Entries taken from a collection:
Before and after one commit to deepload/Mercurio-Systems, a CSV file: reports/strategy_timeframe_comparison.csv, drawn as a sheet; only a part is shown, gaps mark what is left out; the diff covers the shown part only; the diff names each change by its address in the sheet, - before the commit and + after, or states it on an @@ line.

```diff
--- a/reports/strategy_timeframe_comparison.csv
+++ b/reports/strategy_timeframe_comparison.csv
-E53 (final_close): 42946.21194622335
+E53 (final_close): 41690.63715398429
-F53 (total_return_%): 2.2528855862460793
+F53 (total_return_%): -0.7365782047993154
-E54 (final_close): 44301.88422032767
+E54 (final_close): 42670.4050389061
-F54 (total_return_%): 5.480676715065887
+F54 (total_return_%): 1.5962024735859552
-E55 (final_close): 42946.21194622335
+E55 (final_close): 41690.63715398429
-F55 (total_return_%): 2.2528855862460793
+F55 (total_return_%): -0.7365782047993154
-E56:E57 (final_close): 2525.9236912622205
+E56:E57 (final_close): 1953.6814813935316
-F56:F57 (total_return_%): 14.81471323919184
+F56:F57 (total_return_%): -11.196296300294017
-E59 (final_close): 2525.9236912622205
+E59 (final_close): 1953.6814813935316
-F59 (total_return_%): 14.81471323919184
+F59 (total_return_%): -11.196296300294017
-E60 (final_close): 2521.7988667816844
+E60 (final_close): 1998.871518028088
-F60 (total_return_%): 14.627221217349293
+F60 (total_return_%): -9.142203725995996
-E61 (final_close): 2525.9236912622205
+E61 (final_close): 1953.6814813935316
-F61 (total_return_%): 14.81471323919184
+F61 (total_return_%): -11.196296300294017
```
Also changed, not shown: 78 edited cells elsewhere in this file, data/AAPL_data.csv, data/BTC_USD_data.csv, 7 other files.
==
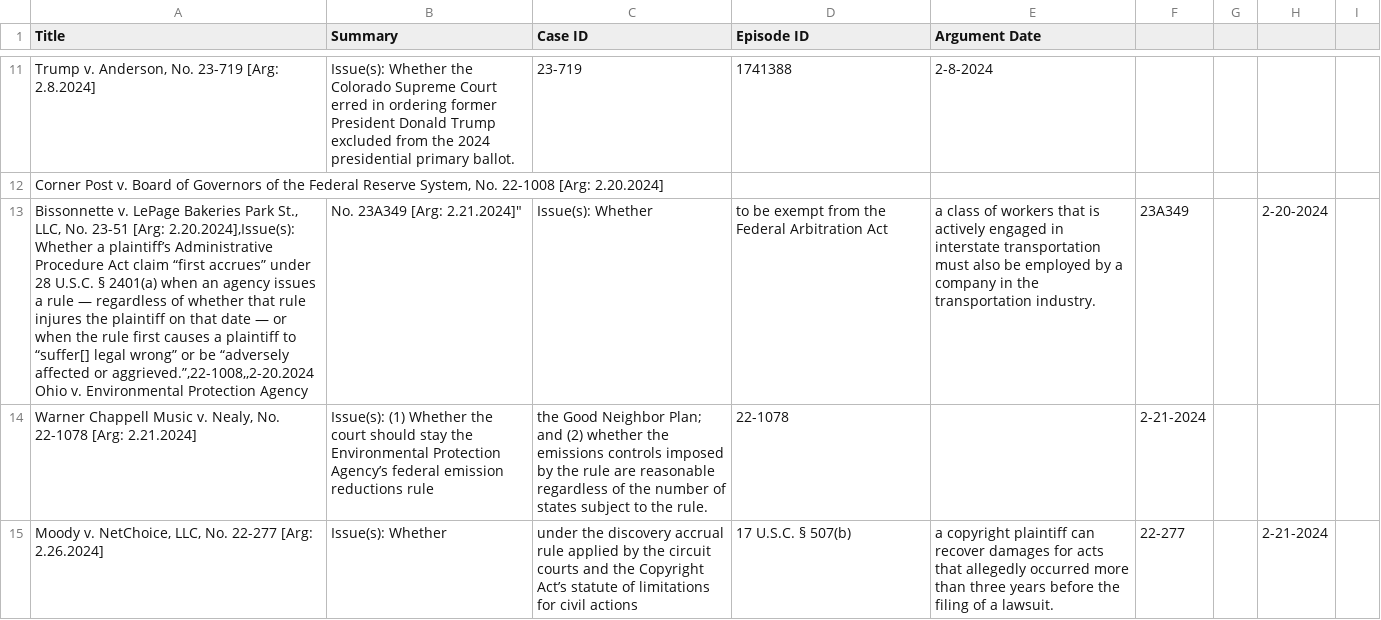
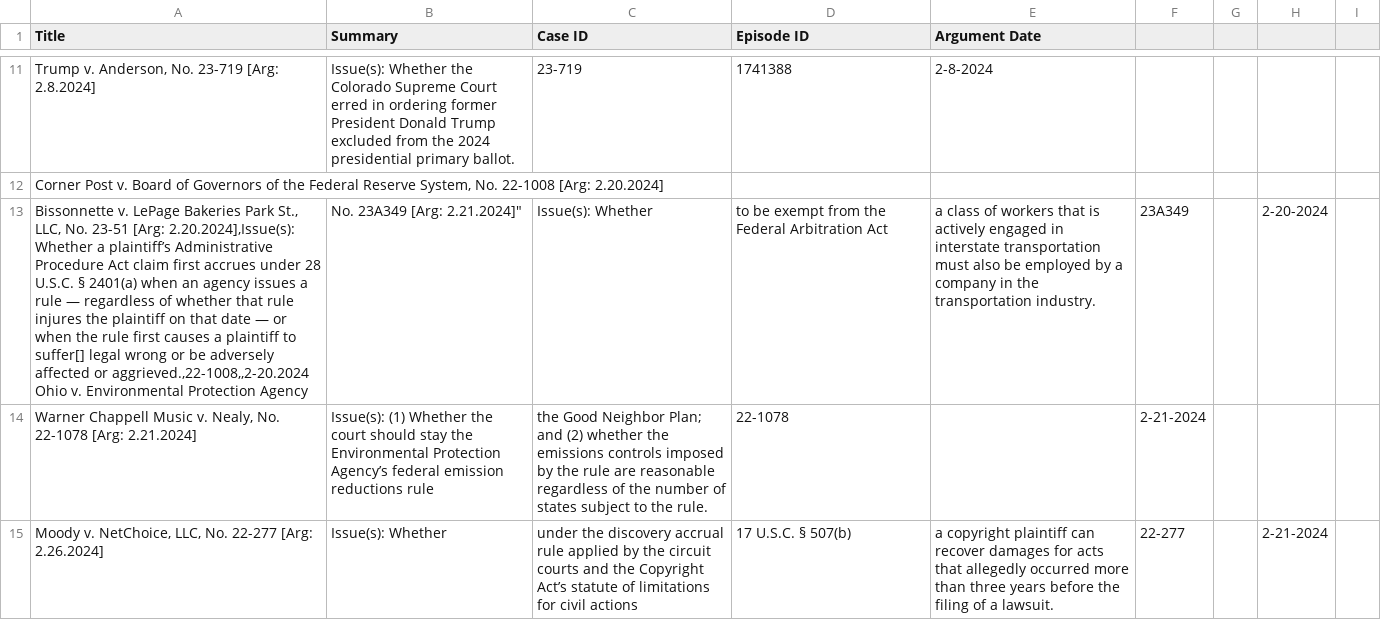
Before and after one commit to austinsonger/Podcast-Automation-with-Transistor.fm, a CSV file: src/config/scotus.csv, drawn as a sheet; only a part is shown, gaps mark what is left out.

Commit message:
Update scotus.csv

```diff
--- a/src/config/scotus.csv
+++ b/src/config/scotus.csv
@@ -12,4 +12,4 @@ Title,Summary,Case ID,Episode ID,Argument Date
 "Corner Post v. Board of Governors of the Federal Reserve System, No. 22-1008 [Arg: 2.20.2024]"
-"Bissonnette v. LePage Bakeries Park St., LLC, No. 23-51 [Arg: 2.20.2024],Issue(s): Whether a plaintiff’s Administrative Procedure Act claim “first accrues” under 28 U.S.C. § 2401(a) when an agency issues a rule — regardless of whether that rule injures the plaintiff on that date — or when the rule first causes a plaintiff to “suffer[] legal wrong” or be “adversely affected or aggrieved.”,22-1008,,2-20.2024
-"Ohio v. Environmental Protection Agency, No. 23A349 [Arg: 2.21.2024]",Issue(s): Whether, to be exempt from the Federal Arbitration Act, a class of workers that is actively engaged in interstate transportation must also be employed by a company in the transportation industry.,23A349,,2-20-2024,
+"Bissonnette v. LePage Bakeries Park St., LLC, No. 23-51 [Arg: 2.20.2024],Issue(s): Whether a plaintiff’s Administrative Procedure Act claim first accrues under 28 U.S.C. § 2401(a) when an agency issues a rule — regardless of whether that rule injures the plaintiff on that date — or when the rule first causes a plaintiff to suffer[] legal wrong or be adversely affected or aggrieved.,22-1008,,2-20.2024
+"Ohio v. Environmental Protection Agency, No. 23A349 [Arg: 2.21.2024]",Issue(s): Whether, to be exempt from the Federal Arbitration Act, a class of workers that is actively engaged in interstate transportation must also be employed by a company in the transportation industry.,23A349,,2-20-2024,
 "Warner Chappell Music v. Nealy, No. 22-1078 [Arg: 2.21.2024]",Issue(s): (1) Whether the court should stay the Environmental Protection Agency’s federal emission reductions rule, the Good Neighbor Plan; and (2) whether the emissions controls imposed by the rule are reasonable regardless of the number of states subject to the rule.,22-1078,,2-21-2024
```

-- WHAT YOU ARE ASKED TO DO --
From the entries above, pull out each line that includes "config".

-- EXERCISE OUTPUT --
Before and after one commit to austinsonger/Podcast-Automation-with-Transistor.fm, a CSV file: src/config/scotus.csv, drawn as a sheet; only a part is shown, gaps mark what is left out.
--- a/src/config/scotus.csv
+++ b/src/config/scotus.csv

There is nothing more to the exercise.